Call it a bold move. In his five years as a choreographer, Jordan Demetrius Lloyd has made dances for black box theaters and dances on film. But after two isolating years of pandemic life, he wanted to do something different, something that would honor his neighborhood, Bedford-Stuyvesant, in Brooklyn, and his neighbors.
They “gave me so much for two years while I was in deep isolation,” he said, and taught him that “everything I need is right here within my local neighborhood. I wanted to add dance productions to that list.”
That motivated Lloyd to self-produce his first evening of dance. He said he decided it had to be free, outdoors — and made for his neighbors, the people who might sit next to him and strike up a conversation on a park bench. That dance, “Jerome,” will be performed in the schoolyard at Stephen Decatur Middle School 35 on June 2 and 3.
Lloyd, 28, works with a small, revolving group of collaborators to make dances that are mostly narrative. He uses a rich mix of movement forms, including hip-hop, West African, contemporary modern and release.
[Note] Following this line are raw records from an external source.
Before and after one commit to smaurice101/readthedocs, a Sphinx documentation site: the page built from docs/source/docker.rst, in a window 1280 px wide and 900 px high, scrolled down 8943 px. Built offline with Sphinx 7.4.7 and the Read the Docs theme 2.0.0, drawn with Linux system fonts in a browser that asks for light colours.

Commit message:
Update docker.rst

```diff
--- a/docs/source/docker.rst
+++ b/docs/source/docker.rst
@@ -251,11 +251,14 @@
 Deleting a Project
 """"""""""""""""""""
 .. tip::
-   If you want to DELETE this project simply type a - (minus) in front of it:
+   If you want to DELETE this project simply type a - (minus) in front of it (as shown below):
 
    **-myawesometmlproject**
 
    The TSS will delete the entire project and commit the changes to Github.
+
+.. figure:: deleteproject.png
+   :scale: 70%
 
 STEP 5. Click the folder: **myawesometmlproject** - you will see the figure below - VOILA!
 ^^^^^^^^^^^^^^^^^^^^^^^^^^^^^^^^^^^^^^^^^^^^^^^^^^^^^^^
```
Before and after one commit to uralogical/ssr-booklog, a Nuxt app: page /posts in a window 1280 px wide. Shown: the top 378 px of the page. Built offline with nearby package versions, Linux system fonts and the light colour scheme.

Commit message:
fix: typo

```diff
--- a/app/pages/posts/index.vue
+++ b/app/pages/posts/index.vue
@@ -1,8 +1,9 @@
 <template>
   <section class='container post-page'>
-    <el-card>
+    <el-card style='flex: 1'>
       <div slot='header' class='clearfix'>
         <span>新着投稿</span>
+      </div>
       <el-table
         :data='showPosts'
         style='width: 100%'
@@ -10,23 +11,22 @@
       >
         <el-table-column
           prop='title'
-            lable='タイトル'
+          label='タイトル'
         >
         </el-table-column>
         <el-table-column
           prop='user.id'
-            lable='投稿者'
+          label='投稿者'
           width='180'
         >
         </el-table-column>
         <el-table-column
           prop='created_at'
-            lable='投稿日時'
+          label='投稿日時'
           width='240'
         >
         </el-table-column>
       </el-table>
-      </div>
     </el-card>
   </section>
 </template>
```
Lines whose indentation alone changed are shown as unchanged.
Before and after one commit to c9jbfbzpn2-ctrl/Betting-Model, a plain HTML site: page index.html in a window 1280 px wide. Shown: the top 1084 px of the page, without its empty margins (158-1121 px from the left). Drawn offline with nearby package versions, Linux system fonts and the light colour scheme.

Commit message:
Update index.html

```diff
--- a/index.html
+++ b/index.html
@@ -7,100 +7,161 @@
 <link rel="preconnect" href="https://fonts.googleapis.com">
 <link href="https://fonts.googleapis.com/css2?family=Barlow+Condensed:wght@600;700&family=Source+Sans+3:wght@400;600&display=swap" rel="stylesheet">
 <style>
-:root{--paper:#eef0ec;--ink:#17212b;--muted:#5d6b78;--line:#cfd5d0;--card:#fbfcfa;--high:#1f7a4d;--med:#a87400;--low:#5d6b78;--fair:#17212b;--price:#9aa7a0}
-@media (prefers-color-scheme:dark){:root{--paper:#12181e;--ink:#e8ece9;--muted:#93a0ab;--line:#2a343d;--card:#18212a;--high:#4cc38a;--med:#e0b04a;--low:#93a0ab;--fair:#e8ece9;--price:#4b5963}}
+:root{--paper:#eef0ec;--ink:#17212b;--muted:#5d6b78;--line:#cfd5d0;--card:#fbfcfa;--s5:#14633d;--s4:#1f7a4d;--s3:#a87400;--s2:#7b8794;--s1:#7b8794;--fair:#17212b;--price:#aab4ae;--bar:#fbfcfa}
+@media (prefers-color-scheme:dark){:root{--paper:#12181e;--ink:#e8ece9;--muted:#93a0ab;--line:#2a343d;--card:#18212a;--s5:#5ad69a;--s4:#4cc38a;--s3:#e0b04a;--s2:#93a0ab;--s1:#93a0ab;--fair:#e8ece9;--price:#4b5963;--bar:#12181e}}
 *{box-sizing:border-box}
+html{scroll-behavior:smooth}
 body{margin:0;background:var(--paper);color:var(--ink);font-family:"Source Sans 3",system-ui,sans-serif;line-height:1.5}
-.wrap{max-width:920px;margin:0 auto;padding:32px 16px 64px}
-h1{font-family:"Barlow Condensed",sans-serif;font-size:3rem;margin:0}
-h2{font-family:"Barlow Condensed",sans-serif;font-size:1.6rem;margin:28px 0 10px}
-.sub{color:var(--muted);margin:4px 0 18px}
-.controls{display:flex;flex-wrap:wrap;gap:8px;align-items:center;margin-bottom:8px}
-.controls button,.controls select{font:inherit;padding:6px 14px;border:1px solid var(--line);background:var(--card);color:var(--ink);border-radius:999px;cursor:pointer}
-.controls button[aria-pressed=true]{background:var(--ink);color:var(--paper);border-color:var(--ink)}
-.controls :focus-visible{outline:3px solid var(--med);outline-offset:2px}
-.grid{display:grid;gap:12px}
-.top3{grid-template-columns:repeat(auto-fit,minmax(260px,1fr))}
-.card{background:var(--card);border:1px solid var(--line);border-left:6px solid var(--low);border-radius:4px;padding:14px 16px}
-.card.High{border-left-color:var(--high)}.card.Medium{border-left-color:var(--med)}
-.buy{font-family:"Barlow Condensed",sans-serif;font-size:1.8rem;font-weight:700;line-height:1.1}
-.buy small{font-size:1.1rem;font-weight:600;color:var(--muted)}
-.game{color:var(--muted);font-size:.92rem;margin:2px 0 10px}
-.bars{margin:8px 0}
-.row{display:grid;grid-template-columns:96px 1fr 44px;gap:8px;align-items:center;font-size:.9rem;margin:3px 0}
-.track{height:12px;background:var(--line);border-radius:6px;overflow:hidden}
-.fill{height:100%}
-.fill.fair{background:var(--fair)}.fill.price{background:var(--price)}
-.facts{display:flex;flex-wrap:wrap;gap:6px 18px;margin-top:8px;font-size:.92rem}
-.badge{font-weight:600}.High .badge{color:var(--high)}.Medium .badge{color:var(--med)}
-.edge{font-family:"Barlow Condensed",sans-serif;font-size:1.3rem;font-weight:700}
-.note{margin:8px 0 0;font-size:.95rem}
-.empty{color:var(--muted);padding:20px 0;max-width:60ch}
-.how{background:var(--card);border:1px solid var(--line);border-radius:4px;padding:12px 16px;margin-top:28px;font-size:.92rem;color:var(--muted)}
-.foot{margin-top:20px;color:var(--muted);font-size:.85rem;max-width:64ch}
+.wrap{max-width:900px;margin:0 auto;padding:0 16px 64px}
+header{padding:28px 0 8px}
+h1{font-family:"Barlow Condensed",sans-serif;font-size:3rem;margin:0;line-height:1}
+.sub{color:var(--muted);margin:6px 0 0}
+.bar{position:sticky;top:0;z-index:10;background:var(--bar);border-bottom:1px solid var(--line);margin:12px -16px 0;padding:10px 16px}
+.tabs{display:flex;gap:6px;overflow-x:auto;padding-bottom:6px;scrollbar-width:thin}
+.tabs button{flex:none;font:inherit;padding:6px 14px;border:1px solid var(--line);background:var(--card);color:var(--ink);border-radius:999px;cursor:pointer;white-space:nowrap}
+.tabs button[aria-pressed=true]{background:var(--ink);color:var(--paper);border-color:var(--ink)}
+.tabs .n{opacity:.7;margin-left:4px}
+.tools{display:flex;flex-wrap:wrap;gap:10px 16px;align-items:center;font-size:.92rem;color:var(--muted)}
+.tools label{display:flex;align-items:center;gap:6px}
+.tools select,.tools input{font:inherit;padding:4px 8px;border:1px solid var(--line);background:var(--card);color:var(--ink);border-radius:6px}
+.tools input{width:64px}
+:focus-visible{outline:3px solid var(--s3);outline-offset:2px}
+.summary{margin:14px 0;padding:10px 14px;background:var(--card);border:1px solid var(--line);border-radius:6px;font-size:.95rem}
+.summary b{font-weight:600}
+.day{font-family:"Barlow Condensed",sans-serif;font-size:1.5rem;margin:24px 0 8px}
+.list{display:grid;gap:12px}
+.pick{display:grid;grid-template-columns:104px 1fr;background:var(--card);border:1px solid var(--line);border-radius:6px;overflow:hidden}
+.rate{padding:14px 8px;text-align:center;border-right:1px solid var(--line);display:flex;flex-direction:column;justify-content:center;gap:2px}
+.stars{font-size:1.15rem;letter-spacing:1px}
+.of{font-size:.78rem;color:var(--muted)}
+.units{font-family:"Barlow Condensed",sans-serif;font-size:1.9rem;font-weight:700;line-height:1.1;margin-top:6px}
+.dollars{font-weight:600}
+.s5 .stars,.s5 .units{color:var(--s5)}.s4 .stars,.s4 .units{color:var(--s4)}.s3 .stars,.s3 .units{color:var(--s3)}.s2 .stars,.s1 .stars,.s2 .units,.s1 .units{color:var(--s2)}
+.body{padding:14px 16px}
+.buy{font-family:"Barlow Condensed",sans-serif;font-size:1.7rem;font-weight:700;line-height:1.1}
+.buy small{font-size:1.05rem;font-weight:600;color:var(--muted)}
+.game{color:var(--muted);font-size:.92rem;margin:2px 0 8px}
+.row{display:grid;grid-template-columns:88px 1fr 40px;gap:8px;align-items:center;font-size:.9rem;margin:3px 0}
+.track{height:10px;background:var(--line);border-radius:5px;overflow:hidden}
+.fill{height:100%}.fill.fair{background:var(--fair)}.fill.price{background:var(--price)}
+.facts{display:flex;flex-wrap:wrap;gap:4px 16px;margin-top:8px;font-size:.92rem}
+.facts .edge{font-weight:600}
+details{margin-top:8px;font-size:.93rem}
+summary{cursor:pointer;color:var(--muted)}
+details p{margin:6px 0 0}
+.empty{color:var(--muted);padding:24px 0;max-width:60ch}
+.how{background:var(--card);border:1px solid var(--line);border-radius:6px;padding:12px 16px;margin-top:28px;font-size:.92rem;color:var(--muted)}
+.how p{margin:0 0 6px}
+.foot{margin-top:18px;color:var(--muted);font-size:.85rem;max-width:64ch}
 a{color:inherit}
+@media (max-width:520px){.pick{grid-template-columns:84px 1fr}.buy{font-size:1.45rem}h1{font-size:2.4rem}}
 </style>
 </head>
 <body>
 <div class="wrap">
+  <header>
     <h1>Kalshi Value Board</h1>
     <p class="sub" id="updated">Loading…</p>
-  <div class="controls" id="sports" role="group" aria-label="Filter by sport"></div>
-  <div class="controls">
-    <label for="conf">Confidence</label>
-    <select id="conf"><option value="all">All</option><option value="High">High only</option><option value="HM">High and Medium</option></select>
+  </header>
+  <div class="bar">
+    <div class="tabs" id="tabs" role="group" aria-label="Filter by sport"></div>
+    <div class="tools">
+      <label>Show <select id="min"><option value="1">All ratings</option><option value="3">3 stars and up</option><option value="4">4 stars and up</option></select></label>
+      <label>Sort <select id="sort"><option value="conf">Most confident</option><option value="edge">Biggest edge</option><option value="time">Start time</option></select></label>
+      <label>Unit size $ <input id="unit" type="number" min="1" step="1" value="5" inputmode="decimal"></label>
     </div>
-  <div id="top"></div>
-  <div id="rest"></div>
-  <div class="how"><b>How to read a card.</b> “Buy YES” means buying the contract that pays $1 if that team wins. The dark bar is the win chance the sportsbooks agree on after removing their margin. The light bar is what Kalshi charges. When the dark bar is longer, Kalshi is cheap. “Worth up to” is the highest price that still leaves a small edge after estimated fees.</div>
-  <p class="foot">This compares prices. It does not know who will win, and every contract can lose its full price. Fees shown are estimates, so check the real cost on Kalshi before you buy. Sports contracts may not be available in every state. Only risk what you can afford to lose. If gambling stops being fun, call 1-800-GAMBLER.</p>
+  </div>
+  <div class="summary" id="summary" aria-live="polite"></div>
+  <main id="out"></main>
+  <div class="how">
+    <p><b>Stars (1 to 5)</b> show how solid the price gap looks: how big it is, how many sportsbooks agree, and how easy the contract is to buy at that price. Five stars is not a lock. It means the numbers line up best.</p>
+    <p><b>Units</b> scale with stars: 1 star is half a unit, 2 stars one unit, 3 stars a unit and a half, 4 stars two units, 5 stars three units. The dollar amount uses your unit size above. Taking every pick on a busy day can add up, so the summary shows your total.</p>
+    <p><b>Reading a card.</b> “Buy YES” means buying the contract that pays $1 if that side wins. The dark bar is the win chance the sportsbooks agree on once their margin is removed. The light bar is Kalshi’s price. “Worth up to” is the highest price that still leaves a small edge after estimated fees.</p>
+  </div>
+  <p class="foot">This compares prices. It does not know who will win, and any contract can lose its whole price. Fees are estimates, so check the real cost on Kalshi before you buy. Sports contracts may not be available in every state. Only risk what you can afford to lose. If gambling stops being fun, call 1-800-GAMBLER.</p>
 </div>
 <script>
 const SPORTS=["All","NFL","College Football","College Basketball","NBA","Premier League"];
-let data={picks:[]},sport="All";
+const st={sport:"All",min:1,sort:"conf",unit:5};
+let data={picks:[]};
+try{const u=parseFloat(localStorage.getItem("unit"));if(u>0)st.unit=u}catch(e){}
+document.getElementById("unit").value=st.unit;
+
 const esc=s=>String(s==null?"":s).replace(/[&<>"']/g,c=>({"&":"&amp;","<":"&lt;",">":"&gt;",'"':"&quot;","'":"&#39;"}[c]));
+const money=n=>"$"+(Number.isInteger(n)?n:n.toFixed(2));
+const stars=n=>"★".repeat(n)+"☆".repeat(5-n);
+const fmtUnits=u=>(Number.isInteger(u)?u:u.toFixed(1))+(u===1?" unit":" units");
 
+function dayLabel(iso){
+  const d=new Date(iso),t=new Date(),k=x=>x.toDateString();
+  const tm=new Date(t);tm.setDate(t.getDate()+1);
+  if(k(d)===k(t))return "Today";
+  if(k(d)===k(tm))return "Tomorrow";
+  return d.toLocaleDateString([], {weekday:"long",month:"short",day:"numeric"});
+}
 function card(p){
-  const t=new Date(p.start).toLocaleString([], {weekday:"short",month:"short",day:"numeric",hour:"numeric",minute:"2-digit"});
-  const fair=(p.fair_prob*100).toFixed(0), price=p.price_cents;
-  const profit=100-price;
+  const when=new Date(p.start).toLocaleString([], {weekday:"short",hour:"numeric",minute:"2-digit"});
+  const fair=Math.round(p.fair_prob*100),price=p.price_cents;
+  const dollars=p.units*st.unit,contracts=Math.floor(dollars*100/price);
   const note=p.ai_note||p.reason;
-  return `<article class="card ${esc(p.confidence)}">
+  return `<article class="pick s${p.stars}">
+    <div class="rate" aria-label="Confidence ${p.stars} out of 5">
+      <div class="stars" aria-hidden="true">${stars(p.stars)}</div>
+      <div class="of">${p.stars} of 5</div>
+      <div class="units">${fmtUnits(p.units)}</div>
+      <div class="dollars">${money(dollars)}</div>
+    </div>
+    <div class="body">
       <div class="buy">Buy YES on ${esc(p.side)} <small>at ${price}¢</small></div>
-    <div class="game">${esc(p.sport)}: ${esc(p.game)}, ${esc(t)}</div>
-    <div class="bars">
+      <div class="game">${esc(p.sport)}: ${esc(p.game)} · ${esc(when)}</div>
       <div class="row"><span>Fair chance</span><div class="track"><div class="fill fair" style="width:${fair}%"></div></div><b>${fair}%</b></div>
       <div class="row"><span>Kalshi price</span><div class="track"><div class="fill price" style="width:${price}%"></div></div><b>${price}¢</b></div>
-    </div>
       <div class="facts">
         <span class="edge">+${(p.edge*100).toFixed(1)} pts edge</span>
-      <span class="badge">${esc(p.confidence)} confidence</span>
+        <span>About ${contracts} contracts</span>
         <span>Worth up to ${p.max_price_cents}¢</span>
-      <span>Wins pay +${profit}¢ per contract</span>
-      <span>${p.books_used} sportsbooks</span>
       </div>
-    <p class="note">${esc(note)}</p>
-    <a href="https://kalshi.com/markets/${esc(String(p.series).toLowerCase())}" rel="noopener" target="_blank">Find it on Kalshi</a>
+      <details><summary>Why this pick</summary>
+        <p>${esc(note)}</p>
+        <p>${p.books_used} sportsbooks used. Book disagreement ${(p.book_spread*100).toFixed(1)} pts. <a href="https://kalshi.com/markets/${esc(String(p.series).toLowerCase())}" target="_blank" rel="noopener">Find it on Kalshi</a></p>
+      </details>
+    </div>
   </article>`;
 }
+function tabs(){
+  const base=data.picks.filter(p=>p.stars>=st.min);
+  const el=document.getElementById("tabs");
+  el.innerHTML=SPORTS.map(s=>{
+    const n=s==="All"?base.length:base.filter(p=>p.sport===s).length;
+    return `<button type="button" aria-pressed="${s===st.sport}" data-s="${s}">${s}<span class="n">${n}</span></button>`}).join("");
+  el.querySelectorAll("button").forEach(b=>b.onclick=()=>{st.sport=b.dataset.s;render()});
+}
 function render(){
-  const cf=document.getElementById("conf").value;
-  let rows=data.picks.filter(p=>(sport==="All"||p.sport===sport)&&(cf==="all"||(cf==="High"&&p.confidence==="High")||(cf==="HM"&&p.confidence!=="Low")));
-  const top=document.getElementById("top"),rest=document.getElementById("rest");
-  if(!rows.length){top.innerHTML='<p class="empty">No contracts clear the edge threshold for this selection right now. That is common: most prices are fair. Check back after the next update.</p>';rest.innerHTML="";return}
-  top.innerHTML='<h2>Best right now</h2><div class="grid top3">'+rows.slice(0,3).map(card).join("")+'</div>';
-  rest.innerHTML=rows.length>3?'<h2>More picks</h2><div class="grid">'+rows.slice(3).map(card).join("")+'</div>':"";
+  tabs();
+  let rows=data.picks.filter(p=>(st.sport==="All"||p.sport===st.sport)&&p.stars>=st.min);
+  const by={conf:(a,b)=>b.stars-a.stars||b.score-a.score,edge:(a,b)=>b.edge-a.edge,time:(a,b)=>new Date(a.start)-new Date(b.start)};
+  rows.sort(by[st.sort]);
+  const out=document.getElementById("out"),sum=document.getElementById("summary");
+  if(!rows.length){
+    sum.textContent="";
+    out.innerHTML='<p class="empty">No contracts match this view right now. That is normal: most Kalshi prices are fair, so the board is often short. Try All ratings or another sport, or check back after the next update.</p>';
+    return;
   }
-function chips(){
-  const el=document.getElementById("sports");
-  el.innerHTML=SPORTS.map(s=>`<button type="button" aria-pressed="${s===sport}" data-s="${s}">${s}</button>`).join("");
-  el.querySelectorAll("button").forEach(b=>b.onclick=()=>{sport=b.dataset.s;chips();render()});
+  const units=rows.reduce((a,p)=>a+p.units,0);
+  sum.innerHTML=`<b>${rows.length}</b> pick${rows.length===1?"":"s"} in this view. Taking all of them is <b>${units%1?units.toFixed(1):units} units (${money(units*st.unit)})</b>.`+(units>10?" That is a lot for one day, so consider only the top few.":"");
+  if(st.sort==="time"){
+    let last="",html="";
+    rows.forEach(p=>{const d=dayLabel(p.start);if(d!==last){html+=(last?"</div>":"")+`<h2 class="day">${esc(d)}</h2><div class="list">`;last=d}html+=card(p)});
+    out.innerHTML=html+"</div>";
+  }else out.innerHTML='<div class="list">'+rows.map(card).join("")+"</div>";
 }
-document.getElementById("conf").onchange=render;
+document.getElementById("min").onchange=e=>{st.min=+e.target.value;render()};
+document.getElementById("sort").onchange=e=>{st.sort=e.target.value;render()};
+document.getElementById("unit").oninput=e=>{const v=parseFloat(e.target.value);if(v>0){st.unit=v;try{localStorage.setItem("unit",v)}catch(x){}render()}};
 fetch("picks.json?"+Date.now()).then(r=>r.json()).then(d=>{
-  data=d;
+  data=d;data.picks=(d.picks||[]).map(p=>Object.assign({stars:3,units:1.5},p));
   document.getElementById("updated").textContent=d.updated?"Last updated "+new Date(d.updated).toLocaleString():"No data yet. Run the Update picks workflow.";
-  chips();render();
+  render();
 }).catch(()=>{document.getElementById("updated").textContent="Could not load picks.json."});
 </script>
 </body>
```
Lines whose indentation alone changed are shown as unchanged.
“Jordan is an artist and, very importantly, a Black artist,” said the arts consultant Georgiana Pickett, who became Lloyd’s coach through MAP Fund’s Scaffolding for Practicing Artists, a partnership program with the Jerome Hill Fellowship. Pickett has also become a fan. In an email, she applauded his breaking out of the traditional theater setting. “Our parks, schoolyards, bodegas, street corners and stoops should be places of joy, discovery and comfort,” she said. “Jordan is one of the people making that happen.”
For the past five years Lloyd has lived at the corner of Halsey Street and Lewis Avenue in Bed-Stuy. In the early days of the pandemic, he said: “My parents didn’t want me on the trains, so I spent time in the parks. I became close with the people at the corner store run by a crew of Yemeni men, and Gizmo who runs her thrift store.”
On the occasions he has left Bed-Stuy in the past couple years, he went home to Albany, where he was born and where his parents still live. (Both parents, now retired, worked for the state.) On one trip, his mom helped him with the Jerome Foundation application.
Lloyd said he remembered watching his mother in West African dance classes when he was 5: “That’s when …….